*Assignment*. Using the data below, tally the lines that include the string "className". Only the number is wanted.

*** Begin section ***

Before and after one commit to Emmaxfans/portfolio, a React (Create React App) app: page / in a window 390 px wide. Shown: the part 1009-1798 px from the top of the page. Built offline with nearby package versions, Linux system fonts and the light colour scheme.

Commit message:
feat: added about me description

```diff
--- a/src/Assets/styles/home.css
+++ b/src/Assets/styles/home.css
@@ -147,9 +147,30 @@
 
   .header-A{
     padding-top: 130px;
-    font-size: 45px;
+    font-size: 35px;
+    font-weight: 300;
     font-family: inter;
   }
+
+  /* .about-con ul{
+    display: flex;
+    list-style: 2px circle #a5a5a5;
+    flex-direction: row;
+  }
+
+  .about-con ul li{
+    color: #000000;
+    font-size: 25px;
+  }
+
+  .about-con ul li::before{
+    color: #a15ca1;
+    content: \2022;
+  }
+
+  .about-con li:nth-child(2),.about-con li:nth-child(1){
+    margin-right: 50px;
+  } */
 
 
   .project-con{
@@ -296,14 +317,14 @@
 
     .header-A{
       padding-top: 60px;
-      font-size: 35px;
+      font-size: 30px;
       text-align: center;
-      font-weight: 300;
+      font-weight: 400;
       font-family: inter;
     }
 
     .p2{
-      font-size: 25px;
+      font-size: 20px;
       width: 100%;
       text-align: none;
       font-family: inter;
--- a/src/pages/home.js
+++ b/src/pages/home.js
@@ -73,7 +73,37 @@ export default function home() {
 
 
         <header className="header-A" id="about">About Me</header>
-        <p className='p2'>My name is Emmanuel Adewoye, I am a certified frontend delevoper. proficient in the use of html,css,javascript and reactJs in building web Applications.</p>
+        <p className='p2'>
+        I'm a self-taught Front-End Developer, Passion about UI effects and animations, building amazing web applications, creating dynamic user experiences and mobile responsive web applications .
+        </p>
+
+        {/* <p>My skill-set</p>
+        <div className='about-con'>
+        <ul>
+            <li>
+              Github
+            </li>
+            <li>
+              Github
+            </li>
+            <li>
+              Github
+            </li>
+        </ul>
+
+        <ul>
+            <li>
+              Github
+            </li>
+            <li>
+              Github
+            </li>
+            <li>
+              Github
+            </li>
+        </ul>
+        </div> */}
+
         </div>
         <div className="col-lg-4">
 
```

*** End section ***

*Result of this exercise*. 5